It is a fascinating start to the album quickly surpassed by its title track. An opening caress of guitar melody within a gentle kiss of keys is bewitching but finds itself soon overwhelmed by a torrent of riffs led by the vicious beats of guest drummer Jeff Willet. Like a consuming cloud with scourge like intent, the corrosive weight and intensity of the song sweeps all before it, but keeping hope a ripe possibility keys and melodies ignite the surrounding shadows simultaneously. It is a hellacious tempest when bearing its soul, but masterfully top and tailed by the warm kiss which began it all.
Let Them Perish comes next, its initial presence and nature a predatory stalking of ears which is almost sizing up the terrain before uncaging another frost encrusted, grimly lit and harrowing swamp of emotion and sound. The track epitomises the new stature and depth of the Nihilistinen Barbaarisuus invention, every unholy and rabid persecution of the senses comes with layers of contradictory but complementing radiance and melodic imagination. This lifts the fiercest atmospheres and darkest ambiences, never derailing their toxic rabidity but providing pocket oases to cling to in the face of the piercing sonic storms.
Feast Of the North Farm is amongst the most ruinous and frigid proposals of sound and emotive scenery on the album but its sonic swing and frosty, but inviting grooves spiced with symphonic seeded luminance, gives it an invitation impossible to resist whilst Amidst the Waves creeps into an even more hostile and erosive climate with the tones of Thompson bordering on insidious at times, the music too. It all leads to a resonating melodic flirtation of a finale though and another compelling incitement within The Child Must Die.

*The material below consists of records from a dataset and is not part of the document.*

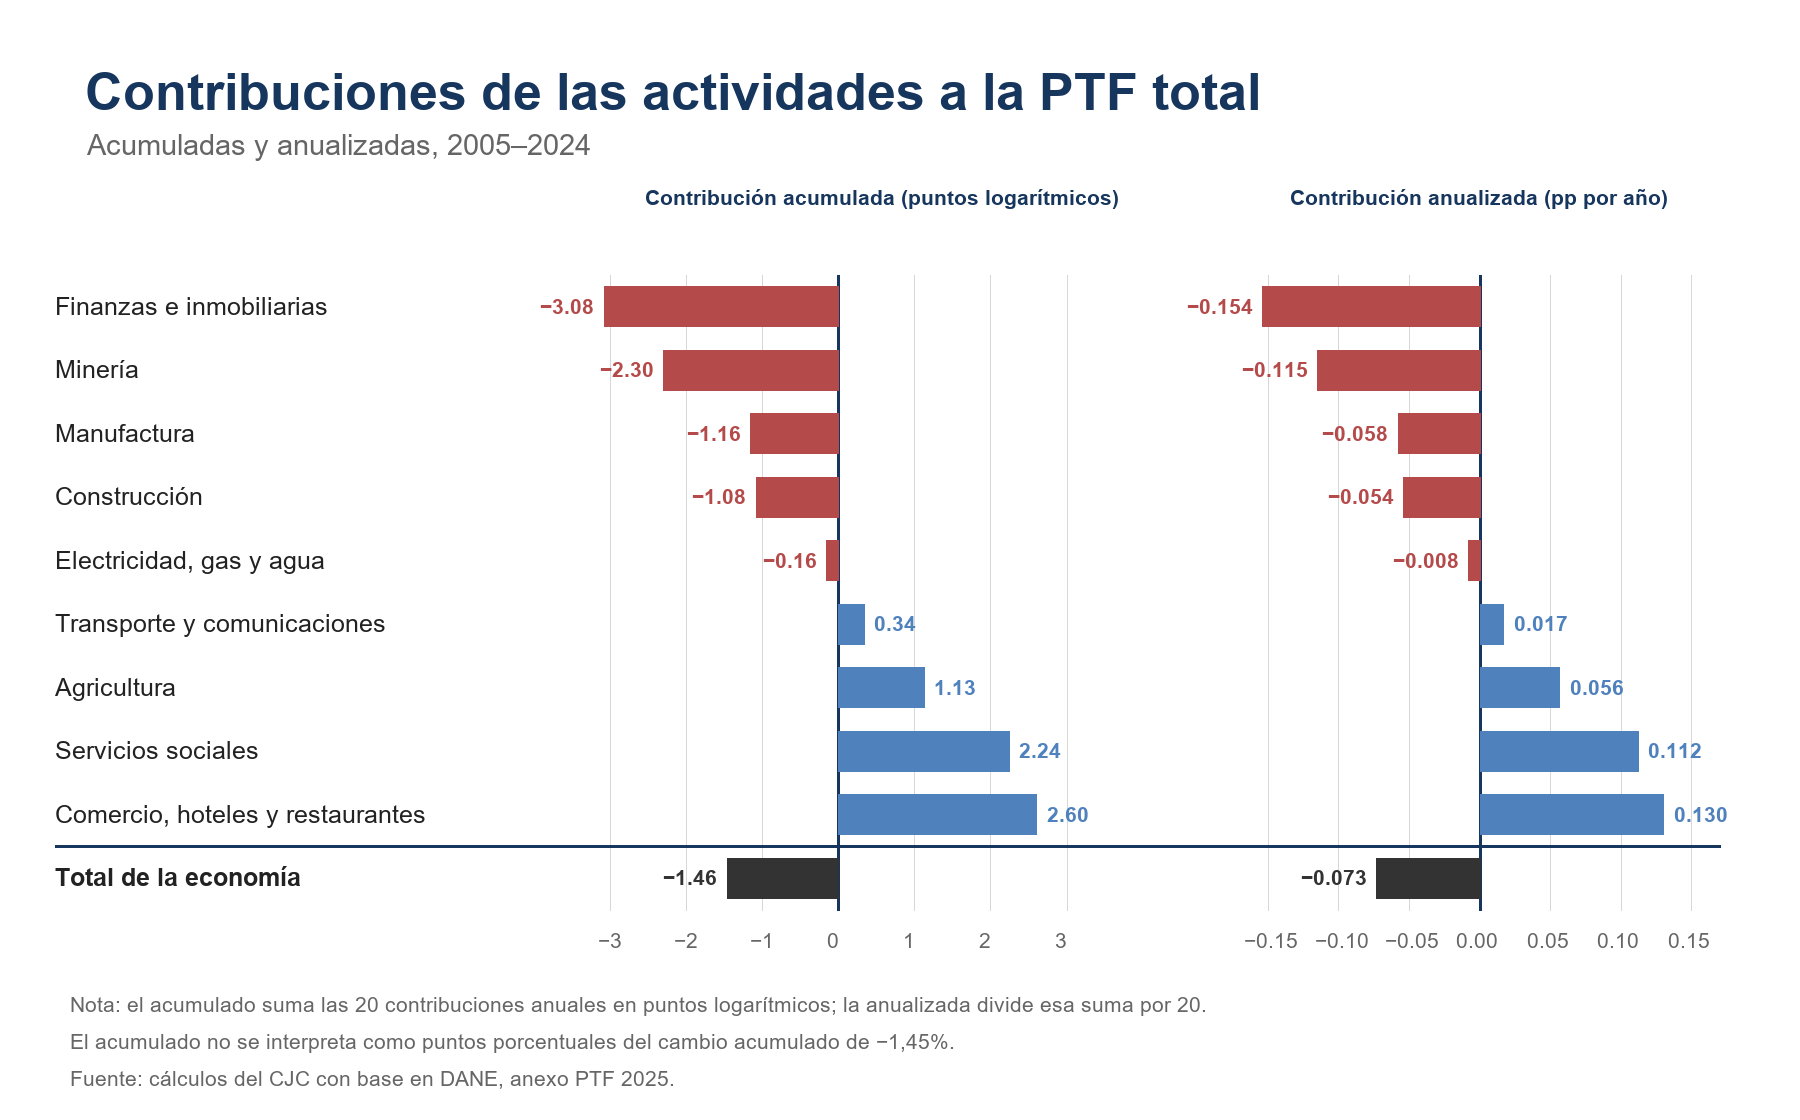
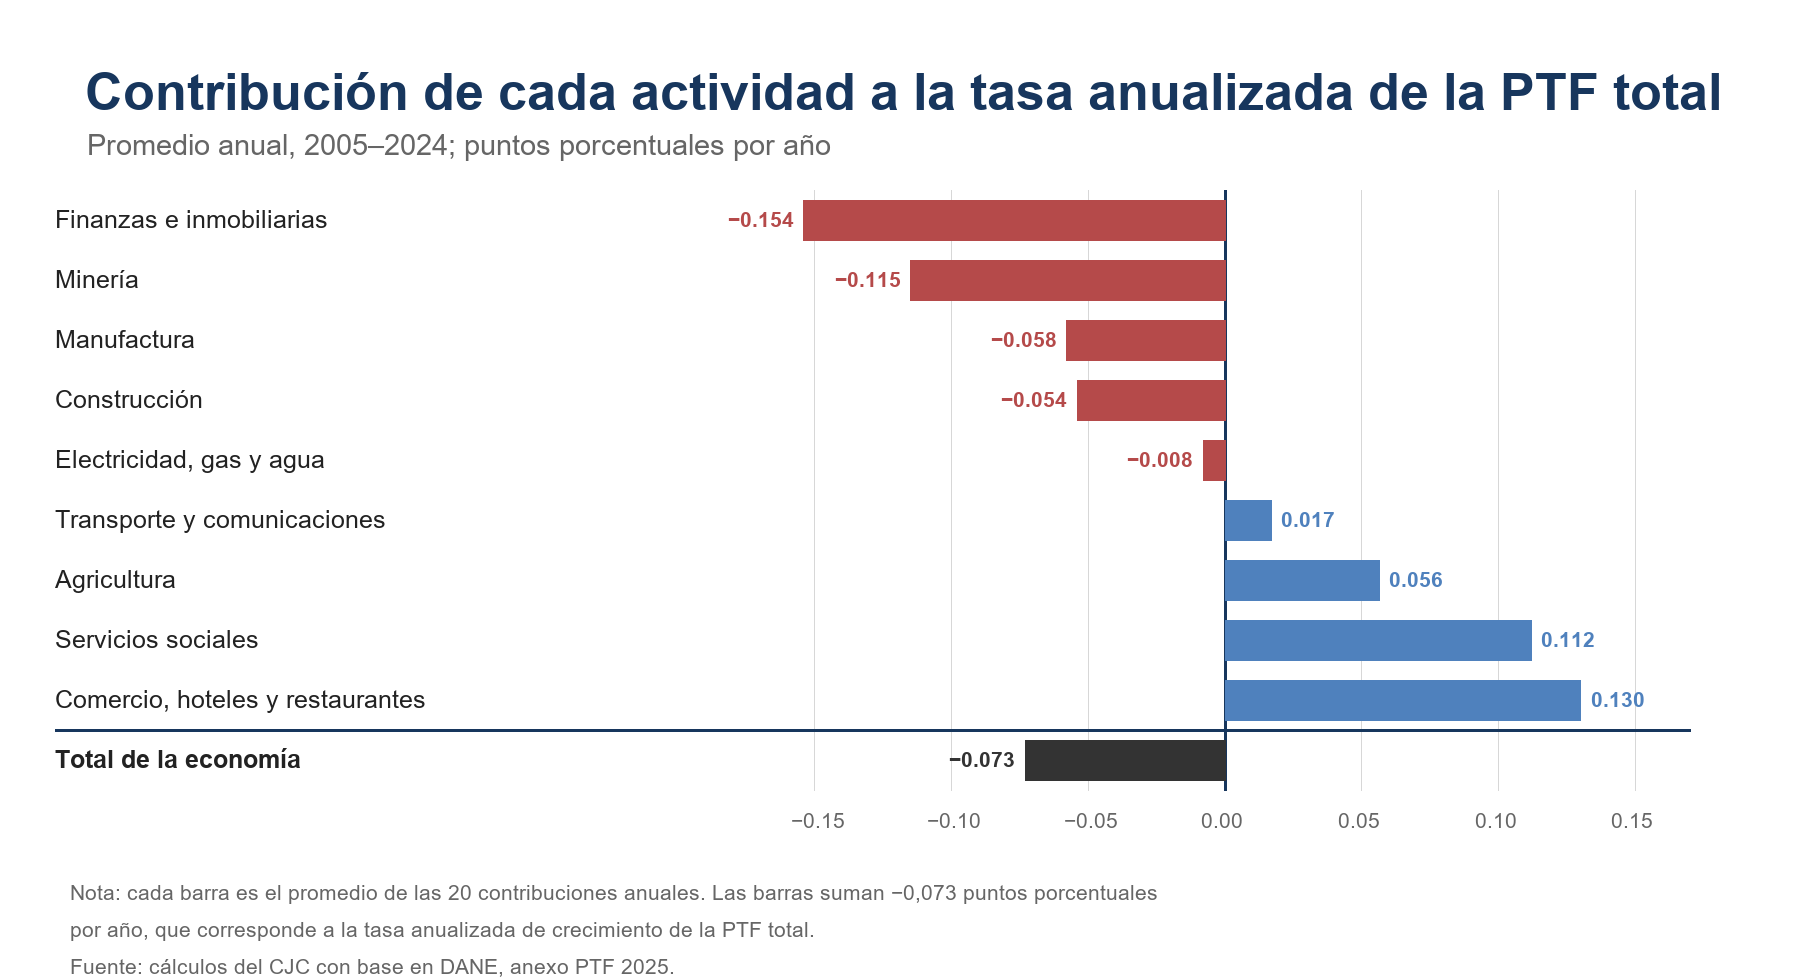
Express sector contributions as annual growth rates

diff --git a/scripts/build_ptf_data.py b/scripts/build_ptf_data.py
@@ -1111,30 +1111,16 @@ def draw_aggregate_contributions(
     )
     rows = [*sector_rows, total]
     img, draw, f = canvas(
-        "Contribuciones de las actividades a la PTF total",
-        "Acumuladas y anualizadas, 2005–2024",
+        "Contribución de cada actividad a la tasa anualizada de la PTF total",
+        "Promedio anual, 2005–2024; puntos porcentuales por año",
         1800,
-        1120,
+        980,
     )
     left_label = 55
-    top, bottom = 275, 910
-    cumulative_left, cumulative_right = 610, 1090
-    annualized_left, annualized_right = 1240, 1720
-    cumulative_min, cumulative_max = -3.0, 3.3
+    top, bottom = 190, 790
+    annualized_left, annualized_right = 760, 1690
     annualized_min, annualized_max = -0.17, 0.17
 
-    draw.text(
-        (645, 185),
-        "Contribución acumulada (puntos logarítmicos)",
-        fill=BLUE,
-        font=f["small_bold"],
-    )
-    draw.text(
-        (1290, 185),
-        "Contribución anualizada (pp por año)",
-        fill=BLUE,
-        font=f["small_bold"],
-    )
     def x_position(
         value: float,
         left: float,
@@ -1143,26 +1129,6 @@ def draw_aggregate_contributions(
         maximum: float,
     ) -> float:
         return left + (value - minimum) / (maximum - minimum) * (right - left)
-
-    for tick in [-3, -2, -1, 0, 1, 2, 3]:
-        x = x_position(
-            tick,
-            cumulative_left,
-            cumulative_right,
-            cumulative_min,
-            cumulative_max,
-        )
-        draw.line(
-            (x, top, x, bottom),
-            fill=BLUE if tick == 0 else GRID,
-            width=3 if tick == 0 else 1,
-        )
-        draw.text(
-            (x - 12, bottom + 18),
-            str(tick).replace("-", "−"),
-            fill=GRAY,
-            font=f["small"],
-        )
 
     for tick in [-0.15, -0.10, -0.05, 0, 0.05, 0.10, 0.15]:
         x = x_position(
@@ -1184,13 +1150,6 @@ def draw_aggregate_contributions(
             font=f["small"],
         )
 
-    cumulative_zero = x_position(
-        0,
-        cumulative_left,
-        cumulative_right,
-        cumulative_min,
-        cumulative_max,
-    )
     annualized_zero = x_position(
         0,
         annualized_left,
@@ -1202,15 +1161,7 @@ def draw_aggregate_contributions(
     for index, row in enumerate(rows):
         y = top + (index + 0.5) * row_h
         is_total = str(row["activity"]) == "Total de la economía"
-        accumulated = float(row["cumulative_log_contribution"])
         annualized = float(row["average_contribution"])
-        accumulated_x = x_position(
-            accumulated,
-            cumulative_left,
-            cumulative_right,
-            cumulative_min,
-            cumulative_max,
-        )
         annualized_x = x_position(
             annualized,
             annualized_left,
@@ -1234,15 +1185,6 @@ def draw_aggregate_contributions(
         )
         draw.rectangle(
             (
-                min(accumulated_x, cumulative_zero),
-                y - 20,
-                max(accumulated_x, cumulative_zero),
-                y + 20,
-            ),
-            fill=color,
-        )
-        draw.rectangle(
-            (
                 min(annualized_x, annualized_zero),
                 y - 20,
                 max(annualized_x, annualized_zero),
@@ -1251,31 +1193,13 @@ def draw_aggregate_contributions(
             fill=color,
         )
 
-        accumulated_label = f"{accumulated:.2f}".replace("-", "−")
         annualized_label = f"{annualized:.3f}".replace("-", "−")
-        accumulated_box = draw.textbbox(
-            (0, 0),
-            accumulated_label,
-            font=f["small_bold"],
-        )
         annualized_box = draw.textbbox(
             (0, 0),
             annualized_label,
             font=f["small_bold"],
         )
-        accumulated_width = accumulated_box[2] - accumulated_box[0]
         annualized_width = annualized_box[2] - annualized_box[0]
-        draw.text(
-            (
-                accumulated_x + 10
-                if accumulated >= 0
-                else accumulated_x - accumulated_width - 10,
-                y - 13,
-            ),
-            accumulated_label,
-            fill=color,
-            font=f["small_bold"],
-        )
         draw.text(
             (
                 annualized_x + 10
@@ -1289,19 +1213,19 @@ def draw_aggregate_contributions(
         )
 
     draw.text(
-        (70, 992),
-        "Nota: el acumulado suma las 20 contribuciones anuales en puntos logarítmicos; la anualizada divide esa suma por 20.",
+        (70, 880),
+        "Nota: cada barra es el promedio de las 20 contribuciones anuales. Las barras suman −0,073 puntos porcentuales",
         fill=GRAY,
         font=f["small"],
     )
     draw.text(
-        (70, 1029),
-        "El acumulado no se interpreta como puntos porcentuales del cambio acumulado de −1,45%.",
+        (70, 917),
+        "por año, que corresponde a la tasa anualizada de crecimiento de la PTF total.",
         fill=GRAY,
         font=f["small"],
     )
     draw.text(
-        (70, 1066),
+        (70, 954),
         "Fuente: cálculos del CJC con base en DANE, anexo PTF 2025.",
         fill=GRAY,
         font=f["small"],

diff --git a/Paper/sections/CuerpoInformePTF.tex b/Paper/sections/CuerpoInformePTF.tex
@@ -90,12 +90,12 @@ La comparación es contable. Una tasa de crecimiento negativa de la PTF indica q
 
 \subsection{Las contribuciones positivas y negativas casi se compensaron}
 
-\textbf{Las contribuciones sectoriales explican por qué la tasa anualizada de la PTF total fue de apenas $-0,073$\%.} La Figura \ref{fig:ptf_contribucion_total} muestra la contribución acumulada y la contribución anualizada de cada actividad. Las cuatro contribuciones positivas sumaron 6,308 puntos logarítmicos en los 20 años, equivalentes a 0,315 puntos porcentuales por año. Las otras cinco sumaron $-7,770$ puntos logarítmicos, o $-0,389$ puntos porcentuales por año. El resultado neto fue de $-1,462$ puntos logarítmicos acumulados y una tasa anualizada de la PTF total de $-0,073$\%.
+\textbf{Las contribuciones sectoriales explican por qué la tasa anualizada de la PTF total fue de apenas $-0,073$\%.} La Figura \ref{fig:ptf_contribucion_total} expresa la contribución anualizada de cada actividad en puntos porcentuales por año. Las cuatro contribuciones positivas sumaron 0,315 puntos porcentuales por año y las otras cinco restaron 0,389. El saldo fue una tasa anualizada de $-0,073$\%.
 
 \begin{figure}[H]
   \centering
   \includegraphics[width=0.98\textwidth]{Paper/figures/fig_ptf_contribucion_total_actividad.png}
-  \caption{Contribución acumulada y anualizada de las actividades a la PTF total, 2005--2024}
+  \caption{Contribución de las actividades a la tasa anualizada de crecimiento de la PTF total, 2005--2024}
   \label{fig:ptf_contribucion_total}
 \end{figure}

The crushing atmosphere and suffocating weight of Väinämöinen surrounds the listener next but again keys and the persistently impressive enterprise and craft of Mage’s imagination radiates a celestial heat and resolve onto the dead terrain. It enthrals from start to finish, the bass standing like Canute against bitter waves just one thrilling twist in the unrelenting sonic and intensive deluge; just a shame the tracks is closed with a fade-out.
Completed by the spellbinding instrumental The Night She Died, Mage simply owning ears and thoughts with his nimble creative fingers, The Child Must Die is an inescapable declaration that Nihilistinen Barbaarisuus is inventively and imaginatively ready to join the frontline of ambient fuelled black metal, and give a great many current exponents a real run for their money. We will say it again; Nihilistinen Barbaarisuus has come of creative age and in turn given metal a new cold feast to devour with The Child Must Die.
The Child Must Die is available now via Infernal Kommando Records digitally and on CD @ https://nihilistinenbarbaarisuus.bandcamp.com/album/the-child-must-die